This reminds me of how Steve Jobs treated Wozniak. After leaving Apple, Woz decided to start a company to make a universal remote control that he had invented. He approached frogdesign, a California-based company who also did design work for Apple, to design his device. But Jobs stretched all his power to make sure it didn’t happen. He told the Wall Street Journal, “We don’t want to see our design language used on other products. Woz has to find his own resources. He can’t leverage off Apple’s resources; we can’t treat him specially.” Woz was not the only victim. Walter Isaacson wrote that Jobs was “frequently obnoxious, rude, selfish, and nasty to other people.” Even his old lover Tina Redse complained that it was incredibly painful to “be in love with someone so self-centered.” She read a psychiatric manual about Narcissistic Personality Disorder and decided that Jobs met perfectly all the criteria. In the office, he was mean and abusive, super hard to work with. He would “introduce tension, politics, and hassles,” with a mood swing that “resembles a high-voltage alternating current.” He was prone to tell people they were “dumb shit” and what they had done looked like shit. At the same time he was also a master of manipulation. Once you fall into his “reality distortion field,” you would be easily encouraged to work your ass off for him. Most of the Mac team, for example, got extremely burnt out at the end, and some even went schizo.
Many architectural offices also have the reputation of over-working people, and OMA is probably the most notorious. Rem would call up his staff in the middle of the night asking for design updates, just because he was bored in the hotel room in a different time zone. It’s so hard to get him for meetings that the teams had to rent a conference room at the airport and meet him there. But there was no guarantee that he would show up. For the times he did come, he might cut you off in the middle of the sentence and said, “How can you be so fucking stupid? I have a plane to catch.” I remember when I visited the OMA Rotterdam office, people got so nervous when someone said “Jesus is coming!” It reminded me of the scene in The Devil Wears Prada when Meryl Streep walks in the office. Well, Rem wears Prada as well.

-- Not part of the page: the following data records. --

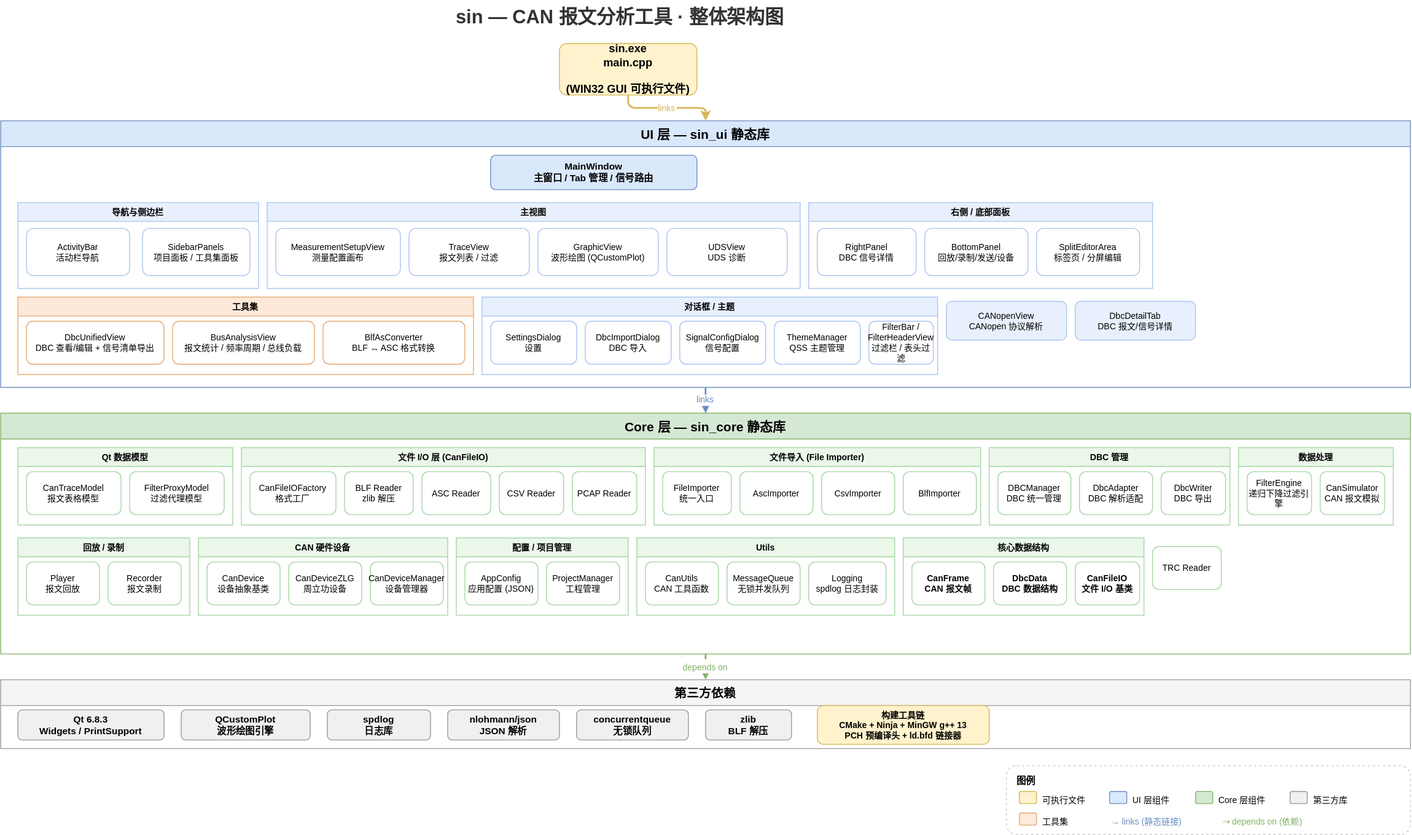
The draw.io diagram doc/drawio.svg in jakecai1225-design/OpenBus, before a commit. Source tidied: cells renumbered, new cells last; positions are measured from the earlier drawing's top-left corner, leaving out a move shared by most shapes.
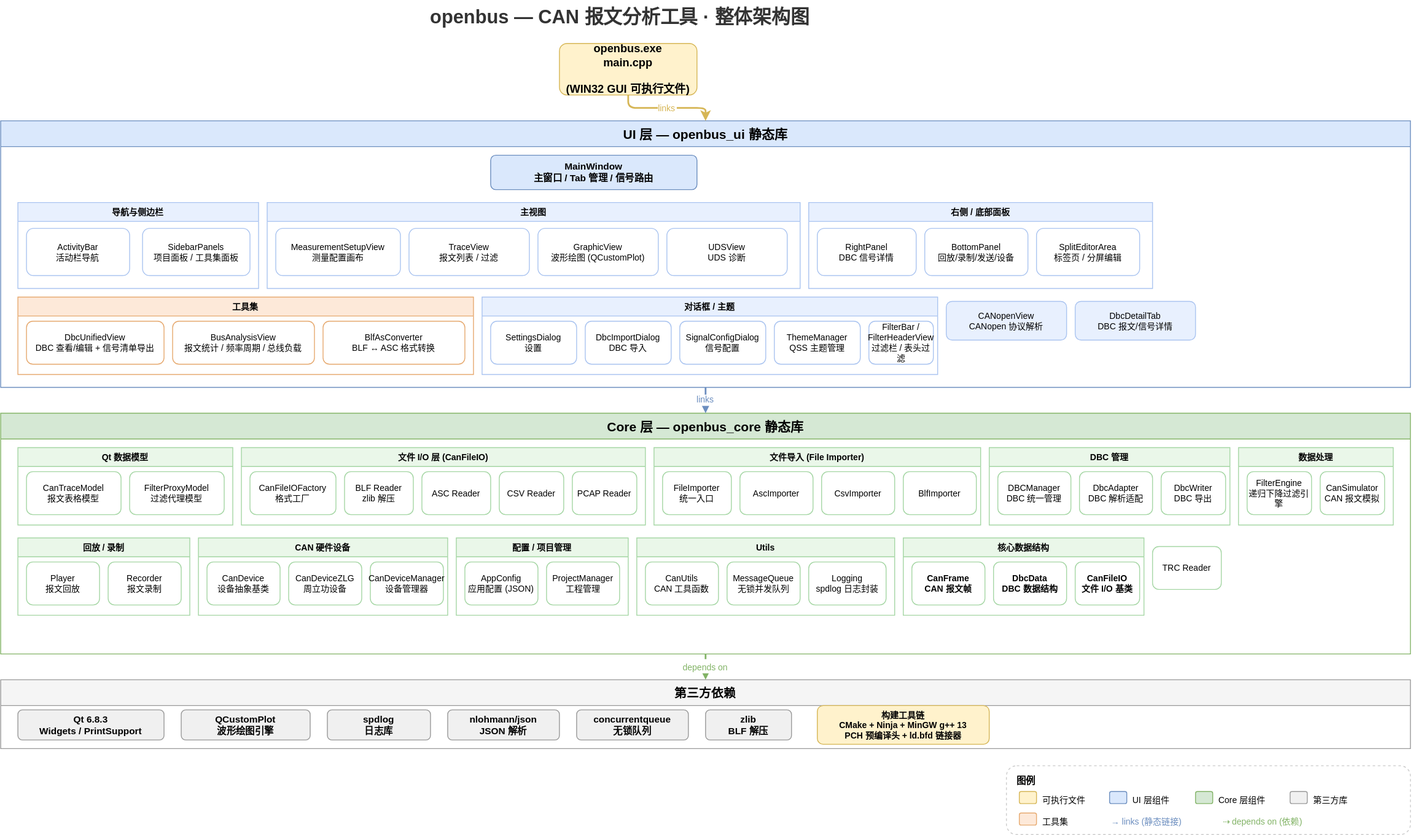
After the change.

Diff of the diagram source:
```diff
@@ -2,13 +2,13 @@
   <root>
     <mxCell id="0" />
     <mxCell id="1" parent="0" />
-    <mxCell id="2" value="sin — CAN 报文分析工具 · 整体架构图" style="text;html=1;fontSize=22;fontStyle=1;align=center;verticalAlign=middle;fontColor=#333333;" parent="1" vertex="1">
+    <mxCell id="2" value="openbus — CAN 报文分析工具 · 整体架构图" style="text;html=1;fontSize=22;fontStyle=1;align=center;verticalAlign=middle;fontColor=#333333;" parent="1" vertex="1">
       <mxGeometry x="420" width="600" height="40" as="geometry" />
     </mxCell>
-    <mxCell id="3" value="sin.exe&#10;main.cpp&#10;&#10;(WIN32 GUI 可执行文件)" style="rounded=1;whiteSpace=wrap;html=1;fillColor=#fff2cc;strokeColor=#d6b656;fontStyle=1;fontSize=13;verticalAlign=middle;" parent="1" vertex="1">
+    <mxCell id="3" value="openbus.exe&#10;main.cpp&#10;&#10;(WIN32 GUI 可执行文件)" style="rounded=1;whiteSpace=wrap;html=1;fillColor=#fff2cc;strokeColor=#d6b656;fontStyle=1;fontSize=13;verticalAlign=middle;" parent="1" vertex="1">
       <mxGeometry x="650" y="50" width="160" height="60" as="geometry" />
     </mxCell>
-    <mxCell id="4" value="UI 层 — sin_ui 静态库" style="swimlane;horizontal=1;startSize=30;fillColor=#dae8fc;strokeColor=#6c8ebf;fontStyle=1;fontSize=15;swimlaneFillColor=#ffffff;" parent="1" vertex="1">
+    <mxCell id="4" value="UI 层 — openbus_ui 静态库" style="swimlane;horizontal=1;startSize=30;fillColor=#dae8fc;strokeColor=#6c8ebf;fontStyle=1;fontSize=15;swimlaneFillColor=#ffffff;" parent="1" vertex="1">
       <mxGeometry y="140" width="1640" height="310" as="geometry" />
     </mxCell>
     <mxCell id="5" value="MainWindow&#10;主窗口 / Tab 管理 / 信号路由" style="rounded=1;whiteSpace=wrap;html=1;fillColor=#dae8fc;strokeColor=#6c8ebf;fontStyle=1;fontSize=11;" parent="4" vertex="1">
@@ -86,7 +86,7 @@
     <mxCell id="29" value="DbcDetailTab&#10;DBC 报文/信号详情" style="rounded=1;whiteSpace=wrap;html=1;fillColor=#e8f0fe;strokeColor=#aac4f0;fontSize=10;" parent="4" vertex="1">
       <mxGeometry x="1250" y="210" width="140" height="45" as="geometry" />
     </mxCell>
-    <mxCell id="30" value="Core 层 — sin_core 静态库" style="swimlane;horizontal=1;startSize=30;fillColor=#d5e8d4;strokeColor=#82b366;fontStyle=1;fontSize=15;swimlaneFillColor=#ffffff;" parent="1" vertex="1">
+    <mxCell id="30" value="Core 层 — openbus_core 静态库" style="swimlane;horizontal=1;startSize=30;fillColor=#d5e8d4;strokeColor=#82b366;fontStyle=1;fontSize=15;swimlaneFillColor=#ffffff;" parent="1" vertex="1">
       <mxGeometry y="480" width="1640" height="280" as="geometry" />
     </mxCell>
     <mxCell id="31" value="Qt 数据模型" style="swimlane;startSize=22;fillColor=#eaf7e9;strokeColor=#a5d6a4;fontStyle=1;fontSize=10;" parent="30" vertex="1">
```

I keep asking myself: does one really need to be either a psycho or an asshole to excel in creativity? Are those callous behaviors natural companions to fame and success? A friend said he did not mind arrogance as long as the person had real talent. Another friend said it was just a way for them to get things done. I guess if you look at it positively, you will find words like confident, passionate, decisive, persuasive, and efficient. Just that they have pushed it too hard that it appears as cocky, stubborn, controlling, manipulative, and cold-blooded.

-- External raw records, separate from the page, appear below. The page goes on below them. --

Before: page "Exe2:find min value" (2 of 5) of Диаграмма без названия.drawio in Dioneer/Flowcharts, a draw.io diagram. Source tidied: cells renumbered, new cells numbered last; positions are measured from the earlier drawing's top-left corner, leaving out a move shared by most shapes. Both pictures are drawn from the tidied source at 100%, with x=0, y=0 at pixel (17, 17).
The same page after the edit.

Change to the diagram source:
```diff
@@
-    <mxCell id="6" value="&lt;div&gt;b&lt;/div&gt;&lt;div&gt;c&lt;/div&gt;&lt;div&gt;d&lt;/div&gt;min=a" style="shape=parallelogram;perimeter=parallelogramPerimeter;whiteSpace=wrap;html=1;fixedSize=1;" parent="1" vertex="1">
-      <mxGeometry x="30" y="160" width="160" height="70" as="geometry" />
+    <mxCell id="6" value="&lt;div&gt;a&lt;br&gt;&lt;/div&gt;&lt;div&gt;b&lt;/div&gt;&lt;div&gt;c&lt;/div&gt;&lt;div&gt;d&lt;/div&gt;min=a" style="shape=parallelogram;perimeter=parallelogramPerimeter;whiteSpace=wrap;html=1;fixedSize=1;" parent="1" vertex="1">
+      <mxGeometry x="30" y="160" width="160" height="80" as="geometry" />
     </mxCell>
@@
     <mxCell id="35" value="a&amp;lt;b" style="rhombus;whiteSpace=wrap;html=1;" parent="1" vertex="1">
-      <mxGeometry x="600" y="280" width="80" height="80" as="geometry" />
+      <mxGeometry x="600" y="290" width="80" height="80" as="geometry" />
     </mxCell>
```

I live in a modernist apartment building, reading the biographies on my iPad, and posting this text with a Mac. At the end, the asshole personalities of these stars are transcended by the brilliance they’ve left us. As said in the “Think Different” ad, “the people who are crazy enough to think they can change the world are the ones who do.”